A report published by the Resolution Foundation predicts that real wages in the UK will be no higher in 2015 than they were in 2001. For further details, click here.

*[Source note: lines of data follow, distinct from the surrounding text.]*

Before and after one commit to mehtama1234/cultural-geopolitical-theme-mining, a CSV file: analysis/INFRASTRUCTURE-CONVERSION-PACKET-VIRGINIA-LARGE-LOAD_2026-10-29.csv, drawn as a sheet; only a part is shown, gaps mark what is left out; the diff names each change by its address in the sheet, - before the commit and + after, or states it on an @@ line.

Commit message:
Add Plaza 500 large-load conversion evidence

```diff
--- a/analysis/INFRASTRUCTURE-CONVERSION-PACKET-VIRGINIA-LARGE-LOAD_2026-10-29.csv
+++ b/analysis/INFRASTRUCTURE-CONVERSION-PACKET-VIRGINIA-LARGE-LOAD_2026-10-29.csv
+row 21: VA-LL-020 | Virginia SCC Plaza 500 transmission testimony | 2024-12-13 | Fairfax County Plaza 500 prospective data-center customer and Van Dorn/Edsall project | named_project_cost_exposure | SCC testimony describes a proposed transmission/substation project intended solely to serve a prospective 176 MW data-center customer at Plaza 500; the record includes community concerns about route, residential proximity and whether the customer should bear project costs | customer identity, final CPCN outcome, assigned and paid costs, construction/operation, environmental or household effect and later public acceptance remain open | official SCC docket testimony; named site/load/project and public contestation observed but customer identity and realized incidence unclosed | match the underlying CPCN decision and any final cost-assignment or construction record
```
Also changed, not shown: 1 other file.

New data from the High Education Statistics Agency suggests that of 14,000 university professors in the United Kingdom, only 50 are black. For further details, click here.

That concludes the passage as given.